REPORTER: Jensen doesn’t know how much the subsidies will be because the federal government hasn’t said yet. And no one knows how much insurance policies offered in the exchange will cost. A lot of that will depend on what kinds of benefits  insurance companies will be required to offer, the government hasn’t defined that yet, either.
So at this point, nobody can really say whether a government subsidy will be enough to make health insurance truly affordable.
Now, the federal health law tries to discourage bigger businesses like Jensen’s from dropping employee coverage and sending everybody to subsidized insurance exchanges. He’d be fined about $2,000 per employee if he does. But Jensen says, even with that penalty, his business still might save money by dropping its employee health plan.
Where Jensen is optimistic, the owners of another Colorado business are convinced that exchanges are going to fail.

JB MINIATURES CO-OWNER NANCY RUMFELDT: I don’t see how it could work for business. I think businesses have bought into the fear factor stuff that’s flying out around there, and they’re so afraid of these rising costs that I think that they’re grasping at any solution.

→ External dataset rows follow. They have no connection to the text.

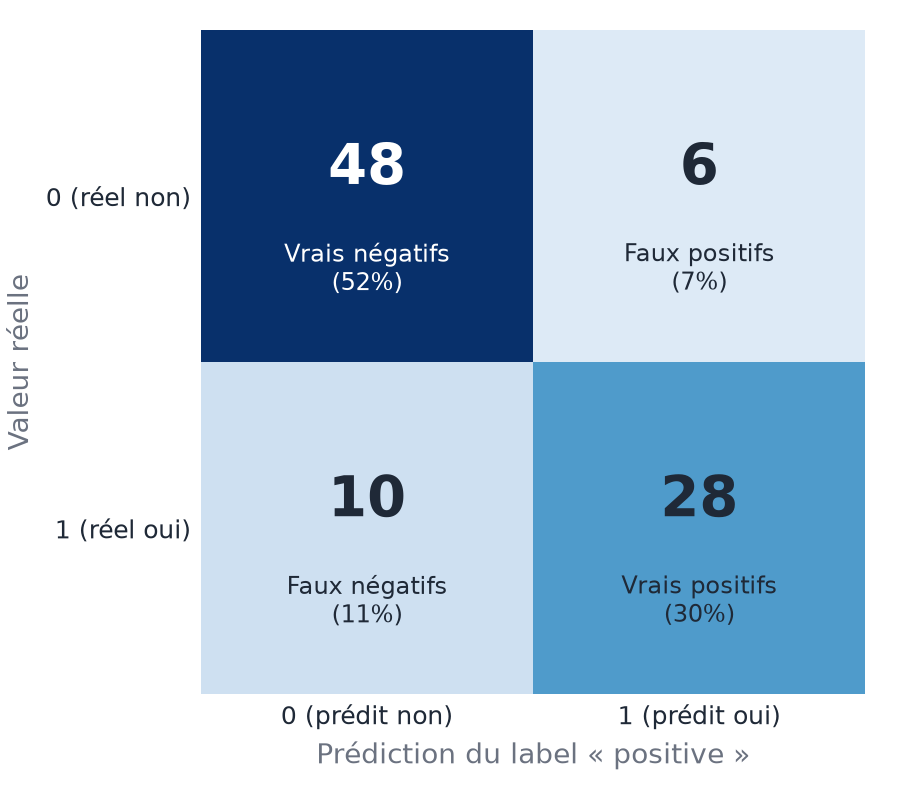
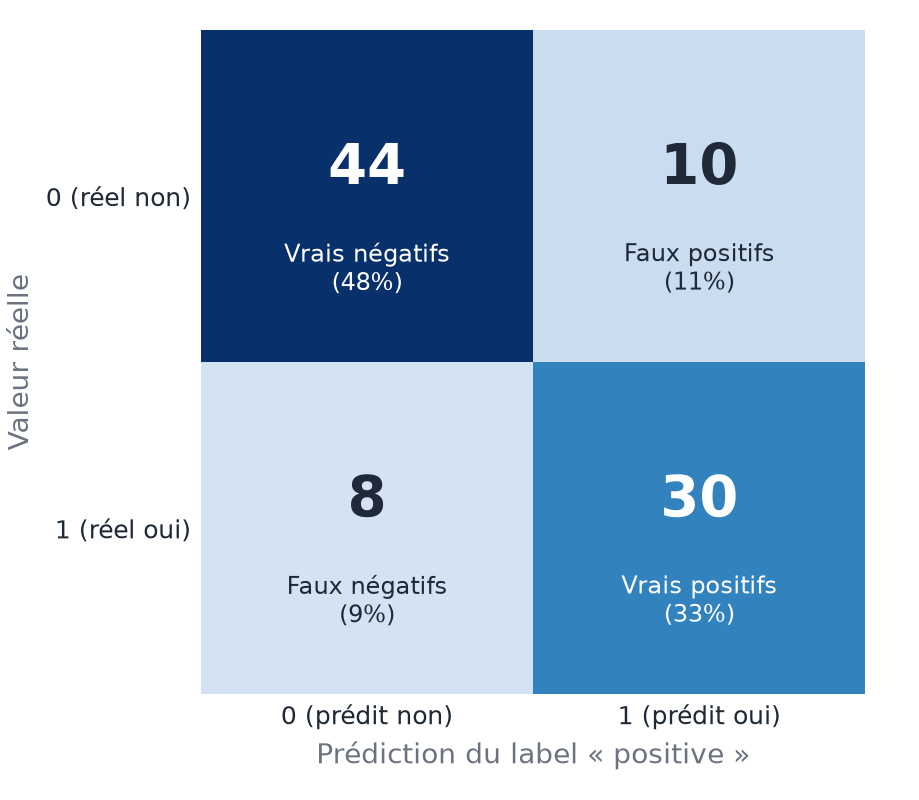
Calibration des seuils de decision et corrections du rapport
- Seuils de decision par label calibres par validation croisee sur le
  train (maximisation du F1 de la classe 1) : rappel classe 1 de 73.7%
  a 78.9% (positive) et de 71.4% a 94.3% (negative), F1 negative +4.9 pts
- Seuils sauvegardes dans metrics.json et documentes dans le rapport
- Rapport : taille du dataset desormais dynamique (460 tweets au lieu
  du "~400" code en dur), analyse et recommandations mises a jour
- README : documentation de la calibration des seuils

diff --git a/src/model.py b/src/model.py
@@ -7,13 +7,24 @@ TF-IDF :
 
 Le score de sentiment d'un tweet est : P(positif) - P(négatif), borné
 naturellement dans [-1, 1] (-1 très négatif, 1 très positif).
+
+Les labels binaires (predict_labels) utilisent un seuil de décision propre à
+chaque classifieur, calibré par validation croisée sur le jeu d'entraînement
+(maximisation du F1-score de la classe 1) : cela compense le déséquilibre des
+classes et améliore le rappel des classes minoritaires par rapport au seuil
+fixe de 0.5.
 """
 
 from pathlib import Path
 
 import joblib
+import numpy as np
+from sklearn.base import clone
 from sklearn.feature_extraction.text import TfidfVectorizer
 from sklearn.linear_model import LogisticRegression
+from sklearn.metrics import f1_score
+from sklearn.model_selection import StratifiedKFold, cross_val_predict
+from sklearn.pipeline import make_pipeline
 
 MODEL_DIR = Path(__file__).resolve().parent.parent / "models"
 MODEL_FILE = MODEL_DIR / "sentiment_model.joblib"
@@ -40,9 +51,25 @@ class SentimentModel:
         self.clf_negative = LogisticRegression(
             max_iter=2000, C=5.0, class_weight="balanced"
         )
+        # Seuils de décision des labels, calibrés pendant fit().
+        self.threshold_positive = 0.5
+        self.threshold_negative = 0.5
+
+    def _calibrate_threshold(self, texts, y) -> float:
+        """Choisit le seuil maximisant le F1 de la classe 1, par validation
+        croisée sur le jeu d'entraînement (probabilités out-of-fold, donc sans
+        fuite vers le jeu de validation)."""
+        pipeline = make_pipeline(clone(self.vectorizer), clone(self.clf_positive))
+        cv = StratifiedKFold(n_splits=5, shuffle=True, random_state=42)
+        proba = cross_val_predict(pipeline, texts, y, cv=cv, method="predict_proba")[:, 1]
+        thresholds = np.arange(0.30, 0.66, 0.01)
+        scores = [f1_score(y, (proba >= t).astype(int)) for t in thresholds]
+        return float(thresholds[int(np.argmax(scores))])
 
     def fit(self, texts, y_positive, y_negative):
-        """Entraîne les deux classifieurs sur les tweets annotés."""
+        """Entraîne les deux classifieurs et calibre leurs seuils de décision."""
+        self.threshold_positive = self._calibrate_threshold(texts, y_positive)
+        self.threshold_negative = self._calibrate_threshold(texts, y_negative)
         X = self.vectorizer.fit_transform(texts)
         self.clf_positive.fit(X, y_positive)
         self.clf_negative.fit(X, y_negative)
@@ -56,9 +83,12 @@ class SentimentModel:
         return (proba_pos - proba_neg).tolist()
 
     def predict_labels(self, texts):
-        """Retourne les labels binaires prédits (positive, negative) par texte."""
+        """Retourne les labels binaires prédits (positive, negative) par texte,
+        en appliquant les seuils de décision calibrés."""
         X = self.vectorizer.transform(texts)
-        return self.clf_positive.predict(X), self.clf_negative.predict(X)
+        pred_pos = (self.clf_positive.predict_proba(X)[:, 1] >= self.threshold_positive).astype(int)
+        pred_neg = (self.clf_negative.predict_proba(X)[:, 1] >= self.threshold_negative).astype(int)
+        return pred_pos, pred_neg
 
     def save(self, path: Path = MODEL_FILE) -> Path:
         """Sauvegarde le modèle entraîné sur disque (joblib)."""

diff --git a/report/generate_report.py b/report/generate_report.py
@@ -197,7 +197,17 @@ def build_pdf(metrics: dict) -> None:
         "frappe. Un premier classifieur prédit le label "
         "« positive », un second le label « negative » ; le score de sentiment "
         "renvoyé par l'API est la différence P(positif) - P(négatif), comprise "
-        "entre -1 (très négatif) et 1 (très positif)."
+        "entre -1 (très négatif) et 1 (très positif). Le seuil de décision de "
+        "chaque classifieur est calibré par validation croisée sur le jeu "
+        "d'entraînement (maximisation du F1-score de la classe 1"
+        + (
+            f" ; seuils retenus : {metrics['thresholds']['positive']:.2f} pour "
+            f"« positive », {metrics['thresholds']['negative']:.2f} pour "
+            "« negative »)"
+            if "thresholds" in metrics
+            else ")"
+        )
+        + ", afin de compenser le déséquilibre des classes."
     )
     pdf.body(
         f"Le dataset compte {metrics['dataset_size']} tweets annotés, séparés en "
@@ -264,13 +274,15 @@ def build_pdf(metrics: dict) -> None:
         "Tweets mitigés (positifs ET négatifs, ex. « hôtel magnifique mais "
         "service désastreux ») : les deux classifieurs peuvent s'activer "
         "simultanément et le score proche de 0 masque la double polarité.",
-        "Biais de vocabulaire : le dataset (~400 tweets) reste petit ; un mot "
+        f"Biais de vocabulaire : le dataset ({metrics['dataset_size']} tweets) reste petit ; un mot "
         "absent de l'entraînement (argot, faute d'orthographe, emoji) est "
         "ignoré par le TF-IDF, ce qui pousse la prédiction vers la classe "
         "majoritaire (neutre).",
         "Déséquilibre de classes : environ un tiers seulement des tweets porte "
-        "chaque label ; le rappel de la classe 1 en pâtit mécaniquement par "
-        "rapport à la classe 0.",
+        "chaque label. La calibration des seuils de décision relève le rappel "
+        "de la classe 1, mais au prix d'une précision moindre : le modèle "
+        "détecte davantage de tweets polarisés en acceptant plus de fausses "
+        "alertes.",
     ):
         pdf.bullet(point)
     pdf.ln(2)
@@ -289,11 +301,13 @@ def build_pdf(metrics: dict) -> None:
         "Passer à des représentations contextuelles : un modèle de type "
         "CamemBERT (fine-tuné ou utilisé comme encodeur devant la régression "
         "logistique) capture ironie et contexte bien mieux que le TF-IDF.",
-        "Calibrer les seuils de décision : le rééquilibrage des classes "
-        "(class_weight='balanced') est déjà en place ; l'étape suivante est "
-        "d'ajuster les seuils par classe (courbes précision/rappel) et de "
-        "généraliser l'évaluation par validation croisée plutôt que par un "
-        "unique split.",
+        "Affiner la calibration : le rééquilibrage des classes "
+        "(class_weight='balanced') et les seuils de décision par classe "
+        "(calibrés par validation croisée, maximisation du F1) sont en place ; "
+        "l'étape suivante est de choisir le compromis précision/rappel selon "
+        "le besoin métier (courbes précision/rappel) et de généraliser "
+        "l'évaluation finale par validation croisée plutôt que par un unique "
+        "split.",
         "Suivre les performances dans le temps : historiser les métriques à "
         "chaque réentraînement hebdomadaire pour détecter toute dérive du "
         "modèle ou du vocabulaire des tweets.",

diff --git a/src/train.py b/src/train.py
@@ -88,6 +88,10 @@ def train_and_evaluate() -> dict:
         "dataset_size": len(texts),
         "train_size": len(idx_train),
         "validation_size": len(idx_val),
+        "thresholds": {
+            "positive": model.threshold_positive,
+            "negative": model.threshold_negative,
+        },
         "positive": evaluate_label([y_pos[i] for i in idx_val], pred_pos),
         "negative": evaluate_label([y_neg[i] for i in idx_val], pred_neg),
     }

diff --git a/README.md b/README.md
@@ -240,7 +240,12 @@ croisée) :
 - le second prédit le label **`negative`**.
 
 Le score renvoyé par l'API est `P(positif) − P(négatif)`, naturellement borné
-dans `[-1, 1]`. Cette architecture à deux labels indépendants permet de gérer
+dans `[-1, 1]`. Le seuil de décision de chaque classifieur (labels binaires du
+rapport d'évaluation) est calibré à l'entraînement par validation croisée
+(maximisation du F1-score de la classe 1), ce qui compense le déséquilibre des
+classes et améliore le rappel des tweets polarisés.
+
+Cette architecture à deux labels indépendants permet de gérer
 les tweets neutres (`positive=0, negative=0`) comme les tweets mitigés
 (`positive=1, negative=1`), et de produire les deux matrices de confusion du
 rapport d'évaluation.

REPORTER: Nancy Rumfeldt owns JB Miniatures with her husband Robert. They manufacture the little buildings and props that model railroaders and war gamers use. The Rumfeldts are Tea Party activists who’ve campaigned against the federal health law, and Colorado’s insurance exchange. They say it’s not government’s job to fix businesses’ health care problems. They think it’s crazy that businesses are supposed to be on the hook for employee health insurance in the first place.
Robert Rumfeldt.

JB MINIATURES CO-OWNER ROBERT RUMFELDT: Our philosophy is to empower the individual.

REPORTER: The Rumfeldts say they use the money they save not buying company health insurance to pay their workers more, and let them shop for insurance on their own.
But even so, they don’t think government should create an exchange for that, and certainly not one with government subsidies.

ROBERT RUMFELDT: Can the country even afford this? And I think the answer to that is no.

REPORTER: The Rumfeldts’ opposition to Colorado’s exchange puts them outside the Colorado business mainstream, or at least outside the state’s most prominent business groups. Those groups helped pass the law that sets up Colorado’s exchange in the legislature last spring.
But there’s still significant conservative opposition to exchanges, especially the government subsidies part.
Jeff Jensen, the tractor dealer, says he can understand that. But he says Americans are already subsidizing businesses health benefits by paying more for goods and services. He says, by his rough estimate, the exchange has the potential to save his company a million dollars a year.

JENSEN: If our costs go down, eventually that is reflected in lower pricing to our customers.

REPORTER: Whether a health insurance exchange will really offer Colorado businesses relief, depends on all kinds of details that the legislative subcommittee starts looking at started looking at today. The federal government wants states have all those issues worked out, and exchanges up and running by January first, 2014.

[Photo: Eric Whitney]